Those llamas are now older and able to carry full loads. An adult can carry up to 25 percent of his body weight ten to twelve miles at a time. On a five-day trip we now take three llamas, more to share the load, and have had about 70 pounds on our largest llama. We try to take more llamas rather than putting too much on any one animal.
We start packing our llamas at about one and a half to two years of age with small loads and short trips. When we started we did not have any experienced llamas to show the youngsters the ropes so we went at it ourselves. We learned by trail and error and by talking to anyone we could find about packing with llamas. You will find that people with llamas are more than willing to talk with you and help in any way they can.
The first lesson in packing with llamas is to get the llama used to the tie down line and being tethered. If your llama does not learn how to maneuver on a tie down line they will have to sleep in the tent with you. We use the screw type pin they sell at pet stores for dogs. We put a rubber bungee strap on the top with a clasp for the lead line. Stake them in a flat open area with 8 to 10 feet of lead line. Stay with them to make sure they don't get tangled and hurt themselves. You will be amazed at how quickly they learn how to get untangled and back to browsing. In fact, the more they are tied out, the less often they get a foot or neck tangled in the lead line. The first llama we tied out backed away from the tie down, got to the end of the line with his neck out-stretched and just stood there with slight side to side movements of his head to see what was going on around him. He finally settled down and got used to it.
Now that your llamas are staked out, calm and having no problem with the tie out line, it's time to hit the trail. The type of pack you use depends on the type of camping or function you're planning. We start our llamas out with a soft, woven two-pocket pack. The pack drapes over the back of the llama with no cinches. They are great for training, day hikes and parades.
Your back country, heavy duty packs consists of two parts, the saddle and the panniers. The saddle comes in two different types, the soft, flexible saddle or the rigid saw-buck type saddle with horns and a separate pad. The panniers are the bags or packs that attach to the saddle and hold your gear. The panniers range in size and style from smaller day trip to jumbo, or even hard-sided coolers.
There are several different manufacturers of these pack systems that make interchangeable parts that will fit whatever type saddle or panniers you get. Before you choose a system, you should get some hands-on time with the different types of packs and saddles. We have both the saw-buck and soft saddle systems. We got them for different purposes so we like both. The soft saddles tend to be easier to put on and fit better on the "hard to fit" llama. The saw-buck saddles have the advantage of versatility in hanging things from the horns on the saddle.
The best advice is to go out and take a trek, either with a commercial packing outfit or with anyone who has llamas and packs with them. Talk to as many people as you can, llama folks love to talk llamas.
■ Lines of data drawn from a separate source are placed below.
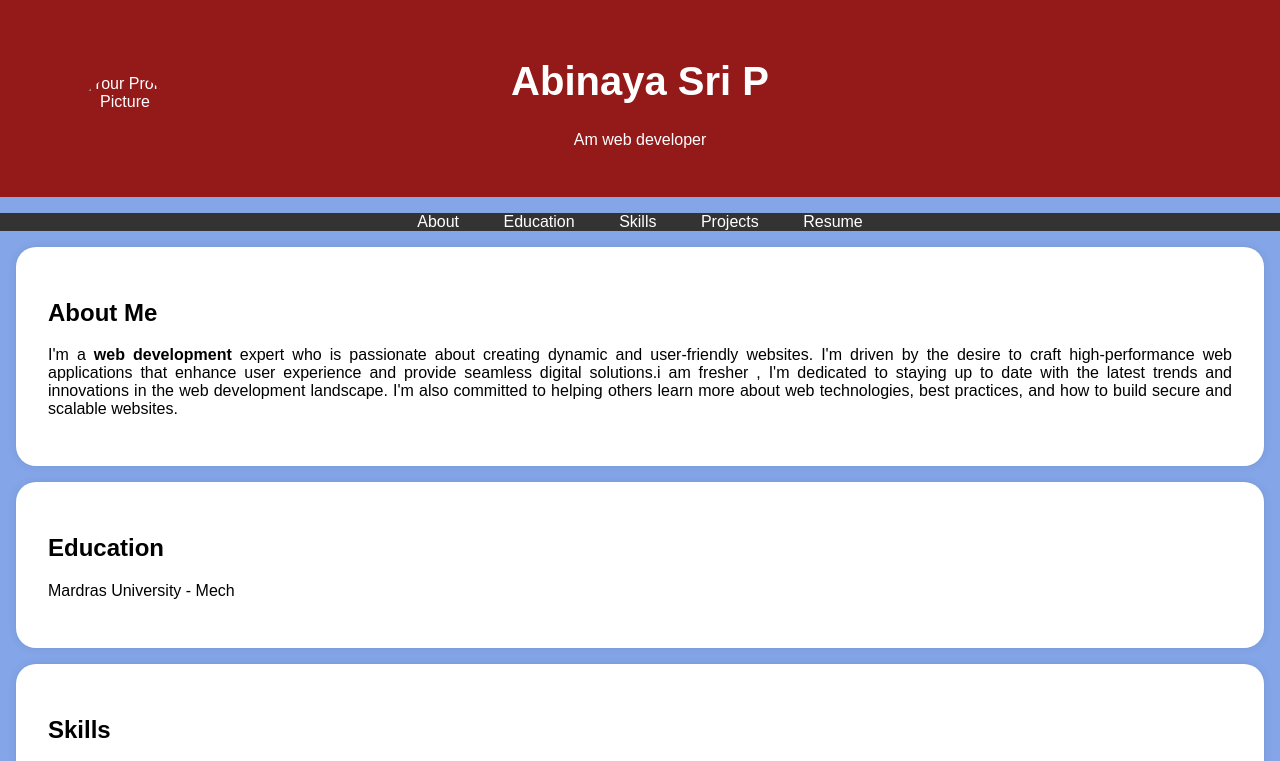
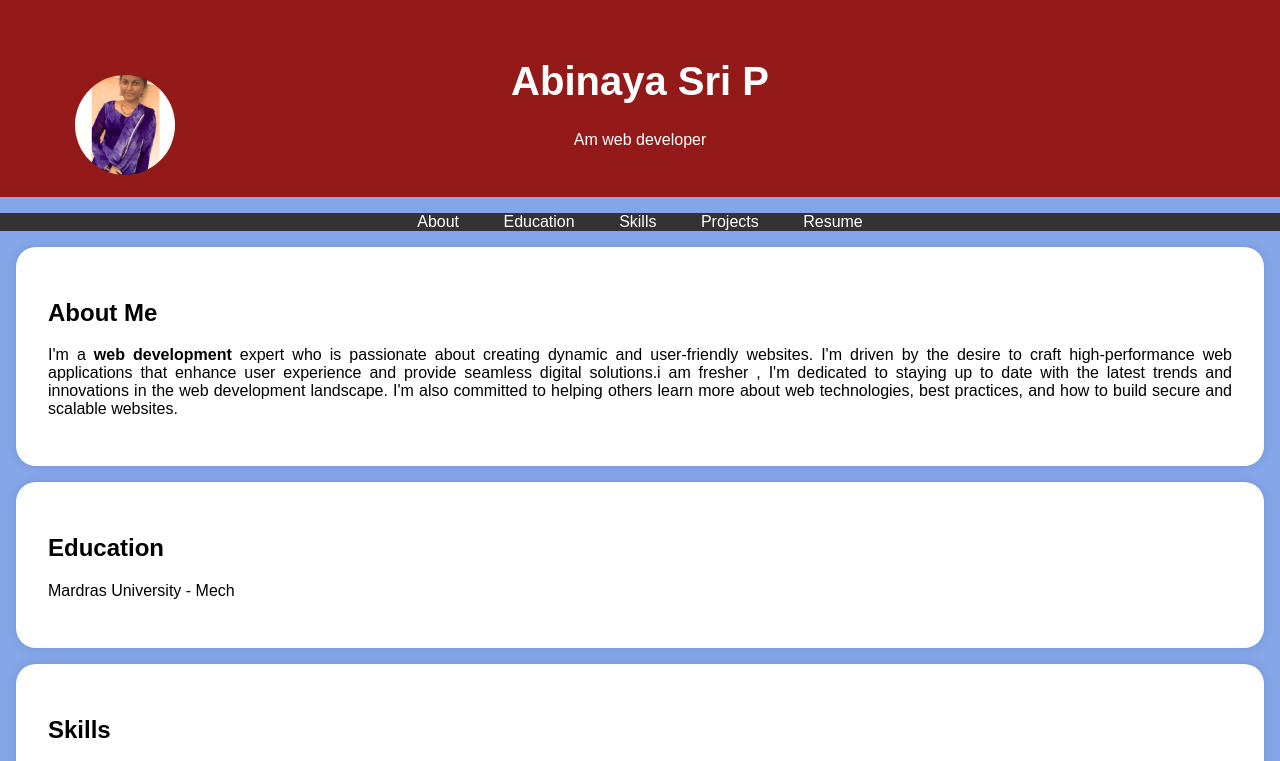
Before and after one commit to abinayasri-06/Abinayasri11, a plain HTML site: page index.html in a window 1280 px wide. Shown: the top 761 px of the page. Drawn offline with Linux system fonts and the light colour scheme.

Commit message:
Update index.html

```diff
--- a/index.html
+++ b/index.html
@@ -95,7 +95,7 @@
     <header>
         <div class="header-content">
             <!-- Add your profile picture here -->
-            <img src="Snapchat-1118499272.jpg" alt="Your Profile Picture" class="profile-picture">
+            <img src="Snapchat-1468472819.jpg" alt="Your Profile Picture" class="profile-picture">
             <h1>Abinaya Sri P</h1>
             <p>Am web developer</p>
         </div>
```
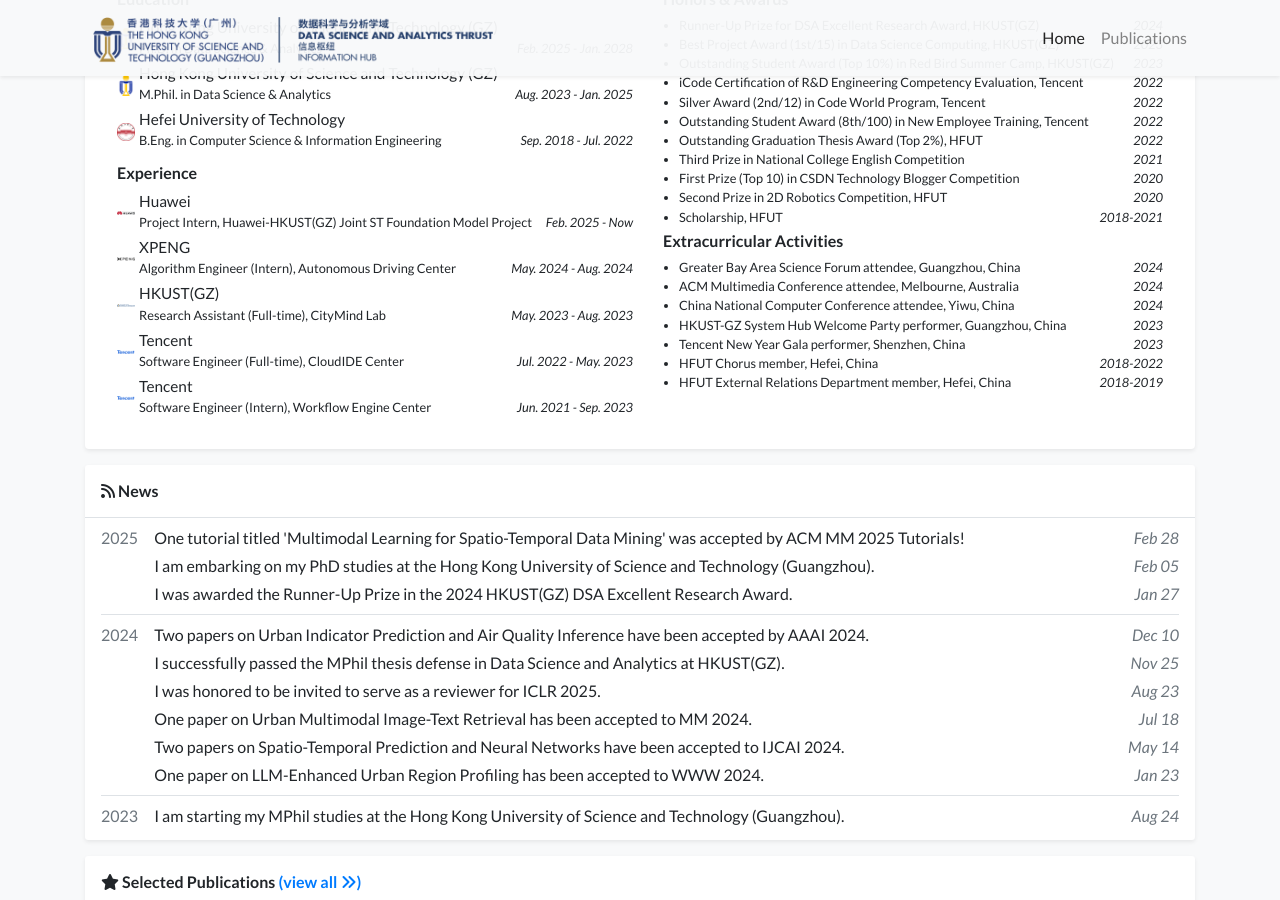
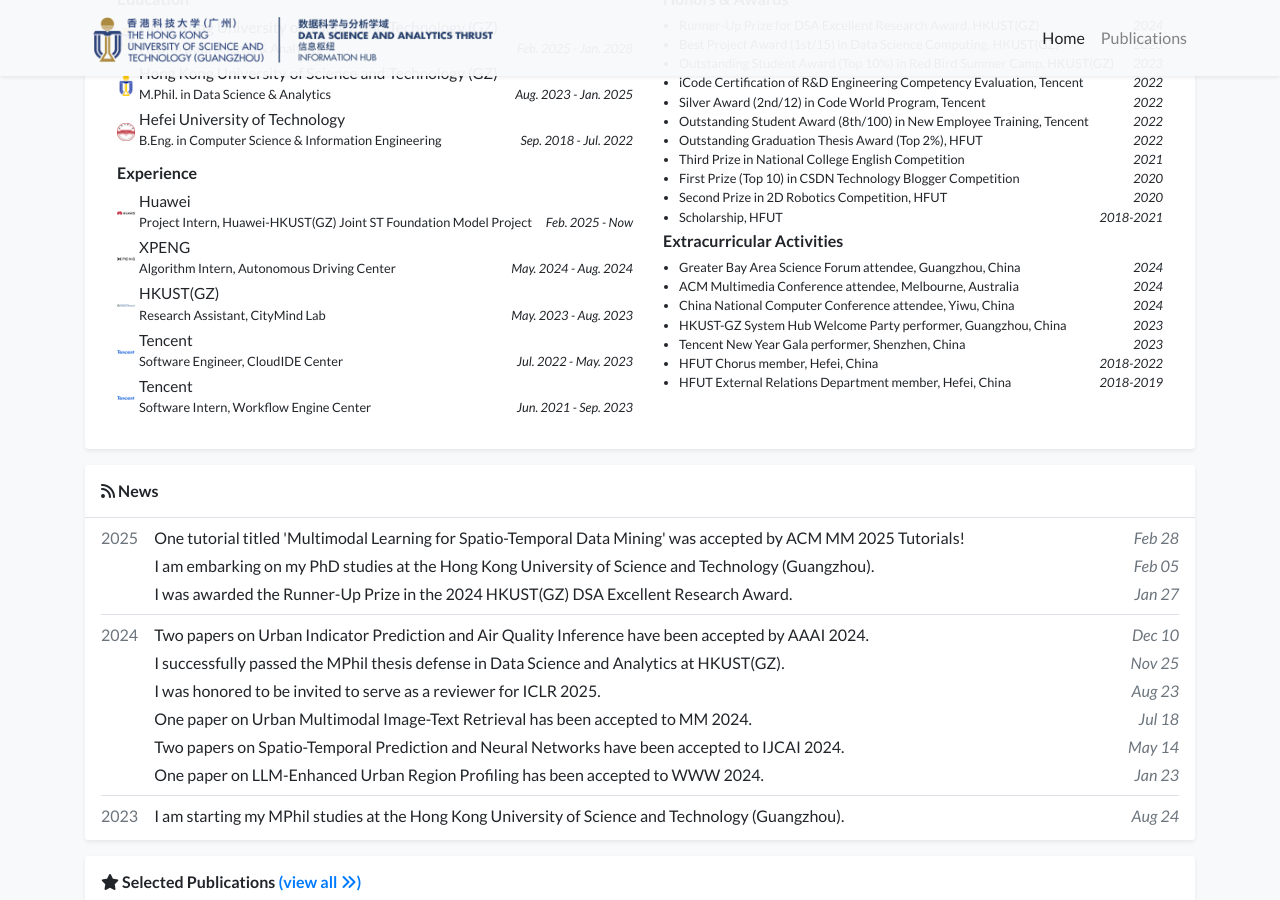
Before and after one commit to thunderlrr/songxinlei.github.io, a Jekyll site: the page built from index.html, in a window 1280 px wide and 900 px high, scrolled down 514 px. Built offline with Jekyll 4.4.1, drawn with Linux system fonts in a browser that asks for light colours; a style sheet for code colours, icons or effects is not loaded.

Commit message:
update profile

```diff
--- a/_data/profile.yml
+++ b/_data/profile.yml
@@ -52,19 +52,19 @@
   date: Feb. 2025 - Now
 - name: XPENG
   logo: /assets/images/badges/xpeng_company.png
-  position: Algorithm Engineer (Intern), Autonomous Driving Center
+  position: Algorithm Intern, Autonomous Driving Center
   date: May. 2024 - Aug. 2024
 - name: HKUST(GZ)
   logo: /assets/images/badges/hkustgz.png
-  position: Research Assistant (Full-time), CityMind Lab
+  position: Research Assistant, CityMind Lab
   date: May. 2023 - Aug. 2023
 - name: Tencent
   logo: /assets/images/badges/tencent_company.png
-  position: Software Engineer (Full-time), CloudIDE Center
+  position: Software Engineer, CloudIDE Center
   date: Jul. 2022 - May. 2023
 - name: Tencent
   logo: /assets/images/badges/tencent_company.png
-  position: Software Engineer (Intern), Workflow Engine Center
+  position: Software Intern, Workflow Engine Center
   date: Jun. 2021 - Sep. 2023
 
 awards:
```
The main comment people make after trekking with llamas is how they really experience watching the llamas on the trail. "They look like they really enjoy being out there." They should, they have been doing it for 2,000 years.
A few helpful hints we have picked up along the way: freeze bottled water to use in your cooler and when it thaws, you can have water to drink. Freeze what few items you can and use them to keep things cool in the coolers. If you have to make pasta or rice for a meal, put it in a water bottle with some water while you hike and it will cut down the cooking time later. As a general rule of safety and etiquette, when hiking and you come across horses, the llamas get off the trail and let the horses go by. And finally the best thing for your llama is to get him, or her, out in the woods and go for a hike. Long or short you both will benefit. So remember what we always say, "If you got 'um ... pack 'um..."
We welcome visitors by appointment , call or write
Jack and Tracy Pearson:
Pearson Pond Ranch & Llama Co.
242 Llama Lane (Charles Lane), #6017
Ellijay, GA 30540
Phone: (706) 276-3658
Fax: (706) 276-3680